Tuesday, September 24, 2013

Evolution of Koolasuchus

Here are six different stages of the development of the new Koolasuchus stamp from Australia Post. The first two are in pencil, drawn from imagination while looking at the fossil diagrams. The third is painted in gouache and colored pencil.

When I made the maquette from Sculpey, I understood better how I could give the pose more twist. And I could turn the form in real sunlight to see exactly where the light and shadow divided. The comprehensive layout at center is drawn in charcoal on vellum. This was the map for the final oil painting.
You can purchase a set of the stamps or other philatelic products from Australia Post at this link. (Reasonable shipping to anywhere in the world).

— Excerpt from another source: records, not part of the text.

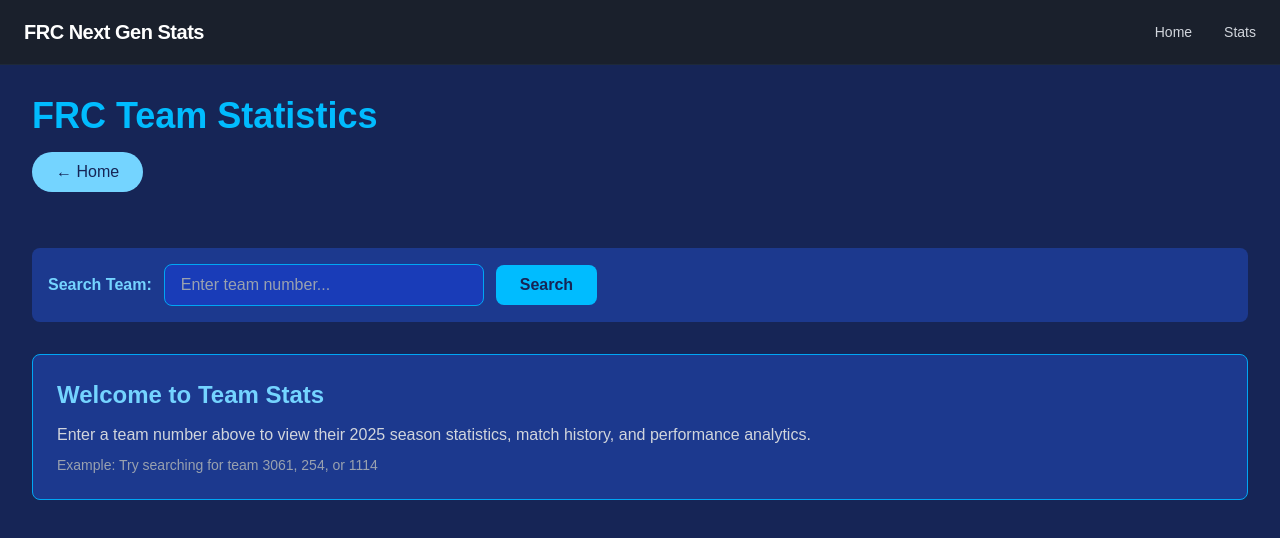
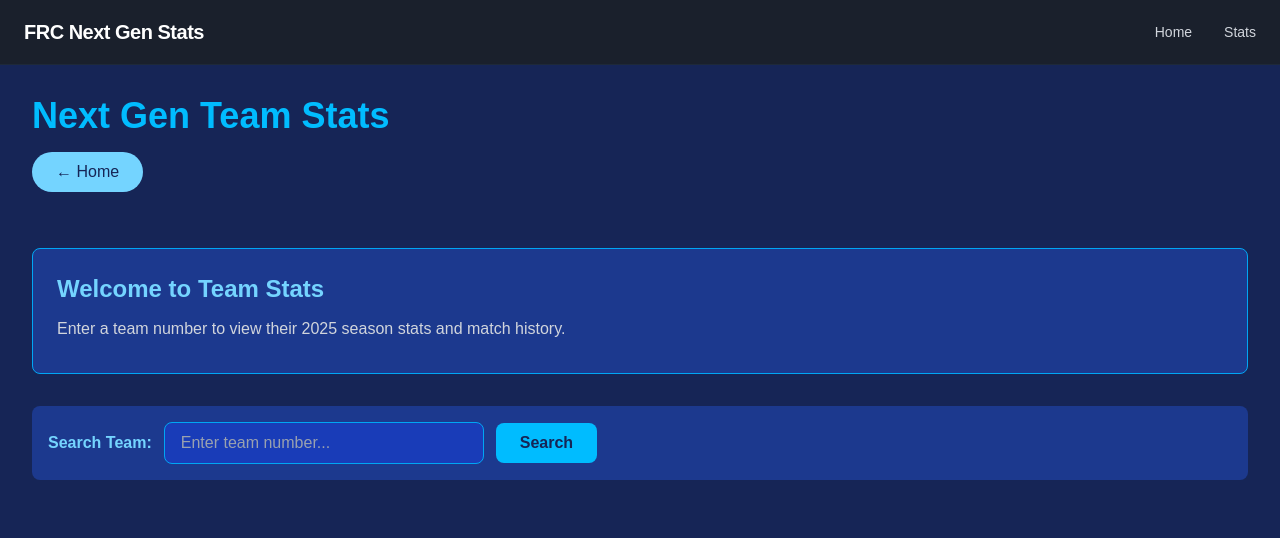
Before and after one commit to StefanIlic1/FRC-Next-Gen-Stats, a Next.js app in the folder frc-next-gen-stats/: page /stats in a window 1280 px wide. Shown: the top 538 px of the page. Built offline with nearby package versions, Linux system fonts and the light colour scheme.

Commit message:
cleanup changes

```diff
--- a/frc-next-gen-stats/app/page.tsx
+++ b/frc-next-gen-stats/app/page.tsx
@@ -10,10 +10,10 @@ export default function Home() {
             Click to see cool things.
           </p>
             <a
-            className="flex h-12 w-full items-center justify-center gap-2 rounded-full bg-sky-300 text-blue-950 transition-colors hover:bg-gray-200 md:w-[170px]"
+            className="flex h-12 w-full items-center justify-center gap-2 rounded-full bg-sky-300 text-blue-950 transition-colors hover:bg-gray-200 md:w-[250px]"
             href="/stats"
             >
-            See Cool Things
+            Next Gen Team Stats
             </a>
         </div>
       </main>
--- a/frc-next-gen-stats/app/stats/MatchesTable.tsx
+++ b/frc-next-gen-stats/app/stats/MatchesTable.tsx
@@ -9,7 +9,7 @@ type SortDirection = 'asc' | 'desc';
 function getMatchLevelDisplay(compLevel: string): string {
   const levels: { [key: string]: string } = {
     'qm': 'Qualification',
-    'ef': 'Eighth Finals',
+    'ef': 'Rd of 16',
     'qf': 'Quarter Finals',
     'sf': 'Semi Finals',
     'f': 'Finals',
--- a/frc-next-gen-stats/app/stats/[team]/page.tsx
+++ b/frc-next-gen-stats/app/stats/[team]/page.tsx
@@ -110,16 +110,7 @@ export default async function TeamStats({ params }: { params: Promise<{ team: st
             <h2 className="text-xl font-bold mb-2">Error</h2>
             <p>{error}</p>
             <p className="mt-2 text-sm">
-              Make sure you have set your TBA API key in the .env.local file.
-              You can get an API key from{' '}
-              <a
-                href="https://www.thebluealliance.com/account"
-                target="_blank"
-                rel="noopener noreferrer"
-                className="underline"
-              >
-                The Blue Alliance Account Dashboard
-              </a>
+              Failed to fetch from TBA.
             </p>
           </div>
         )}
--- a/frc-next-gen-stats/app/stats/page.tsx
+++ b/frc-next-gen-stats/app/stats/page.tsx
@@ -6,7 +6,7 @@ export default function Stats() {
       <div className="max-w-7xl mx-auto">
         <div className="mb-8">
           <h1 className="text-4xl font-bold text-sky-400 mb-4">
-            FRC Team Statistics
+            Next Gen Team Stats
           </h1>
           <a
             className="inline-flex h-10 items-center justify-center gap-2 rounded-full bg-sky-300 px-6 text-blue-950 transition-colors hover:bg-gray-200 mb-6"
@@ -16,19 +16,16 @@ export default function Stats() {
           </a>
         </div>
 
-        <TeamSearchBar />
-
-        <div className="mt-8 bg-blue-900 border border-sky-500 rounded-lg p-6">
+        <div className="mb-8 bg-blue-900 border border-sky-500 rounded-lg p-6">
           <h2 className="text-2xl font-bold text-sky-300 mb-3">
             Welcome to Team Stats
           </h2>
           <p className="text-gray-300 mb-2">
-            Enter a team number above to view their 2025 season statistics, match history, and performance analytics.
-          </p>
-          <p className="text-gray-400 text-sm">
-            Example: Try searching for team 3061, 254, or 1114
+            Enter a team number to view their 2025 season stats and match history.
           </p>
         </div>
+
+        <TeamSearchBar />
       </div>
     </div>
   );
```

And you can get an instant digital download of my instructional art documentary (watch the trailer on YouTube) about the making of the stamps at:
Gumroad (for credit card payments).


babangada r said...

if you have time, i would be interested in
how and why did your color choices evolve?

Nadina Cardillo said...

Great work as always. Your work process has really shaped the way I go about my own work. When I first picked up your books about two years ago I was shocked at the amount of care and dedication you put into everything. "Imaginative Realism" was a turning point for me because it taught me how much care and dedication it actually took to do something great. As the months went by it taught me much more, of course.

If you guys want a quick laugh, imagine my face when I realized that copying a manga-style eye a thousand times wasn't teaching me anything about drawing. My world shattered! But oh God, the new world that opened up is so beautiful...

PaleoPhilatelist said...

really appreciate your effort and time you spent to create realistic as possible stamps. I wish every stamp designer does so, but unfortunately, last time (since 1994 about) there are a lot of stamps produced by countries like Guinea, Mozambique, Togo .... where designers spent very little effort to draw prehistoric creatures, and not really care how realistic the are looks. Thank you so much for a great work !

Tom Hart said...

Another great post. (I never tire of saying that because it's true.)

Your recent mention of charcoal drawing in the preliminary stages has inspired me to pull out my charcoal and put it to use in sketching, and that has also prompted me to wonder why (at least in my experience) charcoal seems to have been consigned to the back shelf. It's such an easy, malleable and inexpensive medium, and it allows an almost incomparabe range of tones. Sure there are issues of smudging and charcoal dust. But they aren't insurmountable problems. I'm not sure I understand why it fell off of my radar for so long.

David Glenn said...

So how did you find out about these individual species? And how did you decide on what colors to use for the animals?